I was asked to write a guest blog for the Social Collective (http://www.social-collective.com), a forward-thinking social media conference, and after much gnashing of teeth and huffing and puffing at what I considered ‘unworthy’ (have you seen the other guest bloggers?) I finally wrote this. I’d love to hear what you think:

There’s a sense of jollity, frivolity and fun about social media. Hilarious virals, finger-on-the-pulse news, gossip and conversations. There’s a buzz, it’s addictive, an open and inviting channel to new friends, adventures and business opportunities.

What’s not to love?

But there’s something hitherto unspoken about social media. Behind all the smoke and mirrors hastily erected by so-called ‘gurus’ (don’t get me started on that, it’s another blog – or three – entirely) there’s a very simple means of understanding why it works. And it confuses me that no one has yet divulged the explanation.

It’s oft whispered through highly-glossed lips, but never uttered by their 5 o’clock shadowed counterparts; the shocking, unspeakable truth is this – social media is a feminine model. Yeah, stick that one in your pipe!

I don’t want you to think this is a feminist rant. It’s really not. I’m not a feminist, in fact that couldn’t be further from the truth. This isn’t about political posturing or positive discrimination, it’s simply an observation.

Come with me on this, I’ll explain;

Business traditionally, for centuries, has been masculine. It’s generally male-dominated, particularly at a senior level. It’s about the sales, the profits, closing the deal, driving a hard bargain, winning over adversity, cutting out the competition, stealing market share, climbing over others right up the career ladder, working and playing harder than the next man.

But social media, well it’s different. It’s about sharing, nurturing, encouraging and supporting, connecting. There’s a warmth, a desire to help, a desire to give of yourself and share knowledge and experience for free.

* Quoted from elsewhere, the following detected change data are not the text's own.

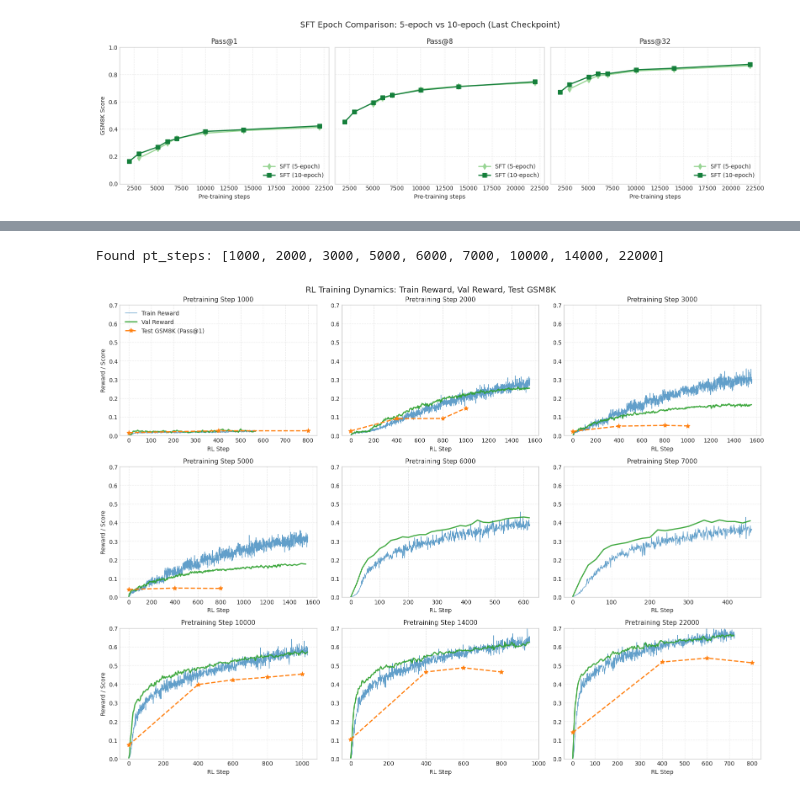
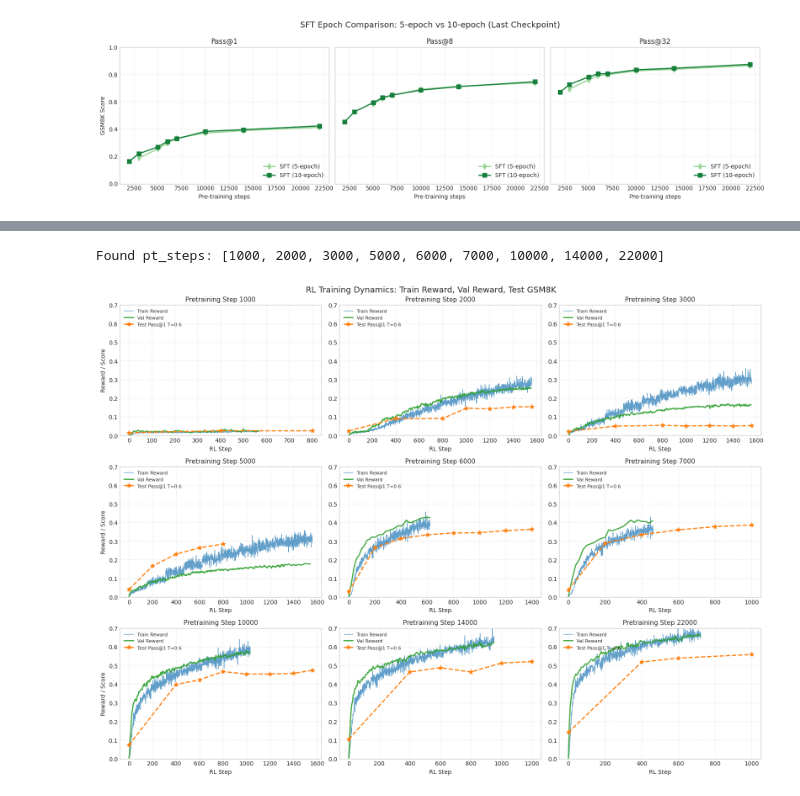
Before and after one commit to RachitBansal/verl, a Jupyter notebook: notebooks/plot_eval_results.ipynb, the cells around one changed output, grey strips where cells are left out. Cells and saved outputs as stored; diff of their text form; code cells hidden in the pictures.

```diff
--- a/notebooks/plot_eval_results.ipynb
+++ b/notebooks/plot_eval_results.ipynb
@@ -637,7 +807,8 @@ plt.show()
 # %%
-# Plot 4: RL training dynamics (rollout=32) - Pass@1, Pass@8, Pass@32
+# Plot 5: RL training dynamics (rollout=32) - Pass@1, Pass@8, Pass@32
 # X-axis is rl_step, one line per pt_step
 # rl_step=0 uses the corresponding pre-train model 8-shot performance
+# For each pt_step, plot only the seed with the best final performance
 TARGET_TEMP = 0.6
 TARGET_SHOT = 8
 RL_ROLLOUTS = 32
@@ -654,7 +825,22 @@ for idx, samples in enumerate(PLOT_SAMPLES):
         (rl_df["samples"] == samples) &
         (rl_df["temp"] == TARGET_TEMP) &
         (rl_df["num_rollouts"] == RL_ROLLOUTS)
-    ].sort_values(["pt_step", "rl_step"])
+    ]
+
+    if rl_subset.empty:
+        continue
+
+    # For each pt_step, find the seed with the best final performance
+    # Step 1: Get the last rl_step for each (pt_step, seed)
+    last_step_idx = rl_subset.groupby(["pt_step", "seed"])["rl_step"].idxmax()
+    last_step_scores = rl_subset.loc[last_step_idx]
+    # Step 2: For each pt_step, pick the seed with max score at its last step
+    best_seed_idx = last_step_scores.groupby("pt_step")["score"].idxmax()
+    best_seeds = last_step_scores.loc[best_seed_idx][["pt_step", "seed"]]
+
+    # Filter rl_subset to only include the best seed for each pt_step
+    rl_subset = rl_subset.merge(best_seeds, on=["pt_step", "seed"], how="inner")
+    rl_subset = rl_subset.sort_values(["pt_step", "rl_step"])
 
     # Get unique pt_steps and assign colors
     pt_steps = sorted(rl_subset["pt_step"].unique())
@@ -708,6 +894,7 @@ plt.show()
 # %%
-# Plot 5: RL Training Dynamics - 3x3 grid for each pt_step (using combined CSV files)
+# Plot 6: RL Training Dynamics - 3x3 grid for each pt_step (using combined CSV files)
 # Each subplot shows: (1) training reward, (2) validation reward, (3) test GSM8K performance
+# For test performance, pick the seed with the best final performance
 import os
 
 RESULT_FILES_DIR = "/n/home05/sqin/rl_pretrain/verl/notebooks/result_files"
@@ -774,49 +961,57 @@ for idx, pt_step in enumerate(pt_steps_from_files):
         if not val_data.empty:
             ax.plot(val_data["Step"], val_data[val_col], color="tab:green", alpha=0.9, label="Val Reward", linewidth=2)
 
-    # Plot test GSM8K performance (pass@1)
+    # Plot test GSM8K performance (pass@1) - TEMP 0.6, best seed
     rl_subset = rl_df[
         (rl_df["pt_step"] == pt_step) &
         (rl_df["samples"] == TARGET_SAMPLES) &
         (rl_df["temp"] == TARGET_TEMP) &
         (rl_df["num_rollouts"] == RL_ROLLOUTS)
-    ].sort_values("rl_step")
+    ]
 
     if not rl_subset.empty:
+        # Find the seed with best final performance for this pt_step
+        # Step 1: Get the last rl_step for each seed
+        last_step_idx = rl_subset.groupby("seed")["rl_step"].idxmax()
+        last_step_scores = rl_subset.loc[last_step_idx]
+        # Step 2: Pick the seed with max score at its last step
+        best_seed = last_step_scores.loc[last_step_scores["score"].idxmax(), "seed"]
+        # Step 3: Filter to only include the best seed
+        rl_subset = rl_subset[rl_subset["seed"] == best_seed].sort_values("rl_step")
+
         # Get pre-train score for rl_step=0
         pre_score = pre_df[
             (pre_df["step"] == pt_step) &
             (pre_df["samples"] == TARGET_SAMPLES) &
             (pre_df["shot"] == TARGET_SHOT) &
             (pre_df["temp"] == TARGET_TEMP)
         ]
 
         if not pre_score.empty:
             test_steps = [0] + rl_subset["rl_step"].tolist()
             test_scores = [pre_score.iloc[0]["score"]] + rl_subset["score"].tolist()
         else:
             test_steps = rl_subset["rl_step"].tolist()
             test_scores = rl_subset["score"].tolist()
 
         ax.plot(test_steps, test_scores, color="tab:orange", marker="*", markersize=8,
-                label="Test GSM8K (Pass@1)", linewidth=2, linestyle="--")
+                label="Test Pass@1 T=0.6", linewidth=2, linestyle="--")
 
     ax.set_title(f"Pretraining Step {pt_step}", fontsize=11)
     ax.set_xlabel("RL Step")
     if idx % ncols == 0:
         ax.set_ylabel("Reward / Score")
     ax.set_ylim(0, 0.7)
     ax.grid(True, linestyle="--", alpha=0.4)
-    if idx == 0:
-        ax.legend(loc="upper left", fontsize=10)
+    ax.legend(loc="upper left", fontsize=8)
 
 # Hide unused subplots
 for idx in range(len(pt_steps_from_files), nrows * ncols):
     axes[idx].set_visible(False)
 
 fig.suptitle("RL Training Dynamics: Train Reward, Val Reward, Test GSM8K", fontsize=14)
 plt.tight_layout()
 plt.show()
 # %% [output]
 Found pt_steps: [1000, 2000, 3000, 5000, 6000, 7000, 10000, 14000, 22000]
-[figure, old version]
+[figure, new version]
```
Also changed, not shown: parts of 12 cells of this notebook, 1 other file.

It’s about rewarding loyalty and building a community around you as a person, as a business and as a brand.

Now before you start shouting at your screen or stop reading this blog, give me a minute to explain. I’ll be upfront and honest here: I have nothing concretely evidentiary to back this up. I have nothing more than my – feminine – instinct and experience, and an inherent curiosity to uncover the “why” (everything is so much more simple when you understand the “why”, don’t you think?)

But consider this; who are the males who do well on Twitter? For example, you’ve got the obvious ones, the Pete Cashmores, Chris Brogans and Trey Penningtons, the Ashton Kutchers, Stephen Frys and Perez Hiltons. But why are they so successful? What is they’ve got, what have they found, leveraged, branded as their own?

It is this; they are in touch with their feminine side. They get it. They have adapted to social media with narey a glance back at the traditional business models.  They connect, engage, chat and gossip, share what they know and how they know it, they give of themselves generously every day.

Even the egotistical Dragons – topically in the news this week for their money-grabbing approach to angel investment – have softened their approach to build their social media personas. Duncan Bannatyne (when he’s not trying to attract more followers with dream-filled hashtags) and Peter Jones are spending time on line talking about their families, sharing pix of their holidays, RTing SMEs and wannabe entrepreneurs and promoting charitable activities. Who would have thought?

Last week’s genius viral hoax was feminine led. Cleverly designed by men, it was approaching social media from a feminine angle – we all know a “Spencer”, the office tosser. And before we knew it was a hoax we cheered her on, the underdog, applauded her efforts to stick it to the man. We felt for her, wanted to support her, offer her a job with our companies (I know, I certainly did) and we RTd furiously in righteous indignation. And when it turned out to be a joke, we laughed, we didn’t take it seriously, we didn’t feel like fools, we respected the smart marketing effort and talked about its success.

The generosity of spirit across the social media spectrum is truly overwhelming (I for one am surprised and thrilled daily) and your success – as a man or a woman – depends on your inherent ability to nurture.